• [Assignment] Scan the data below for the string "files". Copy every line where it appears.

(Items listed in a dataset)
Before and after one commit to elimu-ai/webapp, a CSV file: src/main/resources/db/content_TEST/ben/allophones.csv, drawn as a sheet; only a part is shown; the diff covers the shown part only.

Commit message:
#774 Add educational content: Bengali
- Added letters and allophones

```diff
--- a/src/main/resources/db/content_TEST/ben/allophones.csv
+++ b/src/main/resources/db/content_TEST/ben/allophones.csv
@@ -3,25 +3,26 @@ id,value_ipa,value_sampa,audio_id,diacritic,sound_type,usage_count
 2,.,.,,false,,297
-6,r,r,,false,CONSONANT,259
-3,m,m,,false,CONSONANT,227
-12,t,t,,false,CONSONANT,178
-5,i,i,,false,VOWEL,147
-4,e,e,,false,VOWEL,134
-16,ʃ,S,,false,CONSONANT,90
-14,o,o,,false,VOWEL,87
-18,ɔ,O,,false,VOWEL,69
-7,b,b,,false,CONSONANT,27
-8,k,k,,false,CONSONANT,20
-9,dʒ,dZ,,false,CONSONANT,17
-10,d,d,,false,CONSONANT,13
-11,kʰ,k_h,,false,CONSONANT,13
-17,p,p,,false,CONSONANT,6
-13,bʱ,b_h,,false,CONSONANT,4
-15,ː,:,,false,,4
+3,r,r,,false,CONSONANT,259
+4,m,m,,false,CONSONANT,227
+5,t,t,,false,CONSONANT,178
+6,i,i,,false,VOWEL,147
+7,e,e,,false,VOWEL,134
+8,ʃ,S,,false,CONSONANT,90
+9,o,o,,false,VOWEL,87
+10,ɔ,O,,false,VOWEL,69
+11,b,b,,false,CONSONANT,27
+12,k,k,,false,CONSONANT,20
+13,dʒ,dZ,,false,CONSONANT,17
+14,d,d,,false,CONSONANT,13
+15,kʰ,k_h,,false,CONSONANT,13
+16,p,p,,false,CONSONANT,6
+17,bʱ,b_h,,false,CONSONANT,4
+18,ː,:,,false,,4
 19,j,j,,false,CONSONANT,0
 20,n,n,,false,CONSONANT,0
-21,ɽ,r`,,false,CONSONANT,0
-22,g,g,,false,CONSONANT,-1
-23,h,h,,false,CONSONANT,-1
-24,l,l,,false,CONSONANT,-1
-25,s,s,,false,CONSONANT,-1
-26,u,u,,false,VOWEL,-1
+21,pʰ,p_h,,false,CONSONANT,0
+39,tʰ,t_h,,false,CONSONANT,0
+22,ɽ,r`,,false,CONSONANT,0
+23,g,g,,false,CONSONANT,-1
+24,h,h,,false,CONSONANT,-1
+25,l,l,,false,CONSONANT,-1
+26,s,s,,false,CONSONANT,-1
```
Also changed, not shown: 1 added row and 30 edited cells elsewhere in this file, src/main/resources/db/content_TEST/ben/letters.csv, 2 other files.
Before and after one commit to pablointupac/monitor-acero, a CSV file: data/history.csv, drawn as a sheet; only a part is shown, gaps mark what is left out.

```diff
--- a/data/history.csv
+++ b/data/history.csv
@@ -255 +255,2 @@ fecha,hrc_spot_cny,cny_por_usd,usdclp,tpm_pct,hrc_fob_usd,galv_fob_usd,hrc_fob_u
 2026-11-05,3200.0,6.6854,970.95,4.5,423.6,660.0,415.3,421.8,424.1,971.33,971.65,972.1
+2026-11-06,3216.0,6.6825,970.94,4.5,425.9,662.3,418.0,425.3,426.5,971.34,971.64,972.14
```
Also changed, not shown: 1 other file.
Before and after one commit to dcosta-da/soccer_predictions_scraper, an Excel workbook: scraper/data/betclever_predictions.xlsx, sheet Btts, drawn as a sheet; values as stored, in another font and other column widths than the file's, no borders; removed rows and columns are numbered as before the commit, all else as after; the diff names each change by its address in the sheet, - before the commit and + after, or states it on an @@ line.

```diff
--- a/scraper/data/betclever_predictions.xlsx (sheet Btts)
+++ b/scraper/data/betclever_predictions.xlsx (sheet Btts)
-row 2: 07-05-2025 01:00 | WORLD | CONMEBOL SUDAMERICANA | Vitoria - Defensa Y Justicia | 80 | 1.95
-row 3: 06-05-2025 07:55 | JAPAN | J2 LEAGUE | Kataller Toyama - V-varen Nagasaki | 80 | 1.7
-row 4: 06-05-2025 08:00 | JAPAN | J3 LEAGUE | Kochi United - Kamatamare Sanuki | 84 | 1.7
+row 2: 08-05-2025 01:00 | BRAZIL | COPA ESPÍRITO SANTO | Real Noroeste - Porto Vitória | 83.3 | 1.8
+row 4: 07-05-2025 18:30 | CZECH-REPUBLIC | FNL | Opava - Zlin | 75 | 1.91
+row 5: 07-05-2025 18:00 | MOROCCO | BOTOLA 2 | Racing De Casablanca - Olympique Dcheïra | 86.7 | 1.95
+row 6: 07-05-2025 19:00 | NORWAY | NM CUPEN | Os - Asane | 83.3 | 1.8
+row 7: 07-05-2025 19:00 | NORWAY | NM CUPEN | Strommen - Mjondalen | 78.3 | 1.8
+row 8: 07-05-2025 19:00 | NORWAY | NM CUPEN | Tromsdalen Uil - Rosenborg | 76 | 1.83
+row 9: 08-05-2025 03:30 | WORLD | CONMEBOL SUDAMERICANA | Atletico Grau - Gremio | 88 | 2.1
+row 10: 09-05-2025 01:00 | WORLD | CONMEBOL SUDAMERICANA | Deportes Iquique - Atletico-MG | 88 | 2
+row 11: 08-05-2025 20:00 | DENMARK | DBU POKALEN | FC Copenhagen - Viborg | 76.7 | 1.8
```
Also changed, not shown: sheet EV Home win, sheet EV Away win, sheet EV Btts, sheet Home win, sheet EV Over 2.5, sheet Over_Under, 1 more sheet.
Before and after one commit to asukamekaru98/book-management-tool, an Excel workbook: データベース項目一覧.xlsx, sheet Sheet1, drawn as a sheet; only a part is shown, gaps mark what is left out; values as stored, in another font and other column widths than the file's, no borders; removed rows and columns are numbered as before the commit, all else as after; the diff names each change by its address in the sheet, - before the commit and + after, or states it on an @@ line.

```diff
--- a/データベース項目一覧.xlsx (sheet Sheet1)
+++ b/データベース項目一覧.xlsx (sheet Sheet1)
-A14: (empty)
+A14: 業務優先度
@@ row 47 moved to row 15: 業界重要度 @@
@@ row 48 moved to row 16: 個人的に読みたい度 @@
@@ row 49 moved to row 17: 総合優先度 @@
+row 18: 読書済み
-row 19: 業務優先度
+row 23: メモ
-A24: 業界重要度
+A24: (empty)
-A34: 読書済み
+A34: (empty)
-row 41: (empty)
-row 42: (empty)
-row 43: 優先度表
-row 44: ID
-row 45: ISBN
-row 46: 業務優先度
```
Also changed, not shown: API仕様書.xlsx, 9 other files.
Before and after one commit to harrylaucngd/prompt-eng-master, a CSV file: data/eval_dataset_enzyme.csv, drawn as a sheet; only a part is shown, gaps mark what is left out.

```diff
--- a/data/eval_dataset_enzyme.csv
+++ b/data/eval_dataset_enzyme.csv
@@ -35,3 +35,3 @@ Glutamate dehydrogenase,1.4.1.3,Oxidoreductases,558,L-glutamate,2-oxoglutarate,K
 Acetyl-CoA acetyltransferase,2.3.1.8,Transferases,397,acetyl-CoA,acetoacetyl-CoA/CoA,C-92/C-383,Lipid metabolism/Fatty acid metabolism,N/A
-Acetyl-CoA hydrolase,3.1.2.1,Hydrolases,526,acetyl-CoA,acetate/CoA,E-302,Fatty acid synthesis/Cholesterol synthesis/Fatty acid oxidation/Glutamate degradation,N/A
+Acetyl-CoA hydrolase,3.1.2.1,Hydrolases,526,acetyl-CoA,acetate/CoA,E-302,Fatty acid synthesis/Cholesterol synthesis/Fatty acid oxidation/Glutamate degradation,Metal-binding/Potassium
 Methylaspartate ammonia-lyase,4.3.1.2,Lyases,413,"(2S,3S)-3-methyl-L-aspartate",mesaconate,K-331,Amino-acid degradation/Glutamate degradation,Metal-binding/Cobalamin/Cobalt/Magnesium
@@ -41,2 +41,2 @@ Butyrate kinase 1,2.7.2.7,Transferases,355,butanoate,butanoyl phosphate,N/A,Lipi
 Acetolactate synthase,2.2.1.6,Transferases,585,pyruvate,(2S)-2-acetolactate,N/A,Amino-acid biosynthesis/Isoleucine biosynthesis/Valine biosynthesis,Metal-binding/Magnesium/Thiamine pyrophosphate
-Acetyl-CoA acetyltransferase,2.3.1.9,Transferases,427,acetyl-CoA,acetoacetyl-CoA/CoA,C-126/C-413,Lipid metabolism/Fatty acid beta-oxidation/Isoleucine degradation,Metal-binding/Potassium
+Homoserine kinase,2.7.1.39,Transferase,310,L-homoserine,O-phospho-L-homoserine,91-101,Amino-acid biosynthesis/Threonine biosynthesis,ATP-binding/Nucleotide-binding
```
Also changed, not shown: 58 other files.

• [Answer space]
Also changed, not shown: 1 added row and 30 edited cells elsewhere in this file, src/main/resources/db/content_TEST/ben/letters.csv, 2 other files.
Also changed, not shown: API仕様書.xlsx, 9 other files.
Also changed, not shown: 58 other files.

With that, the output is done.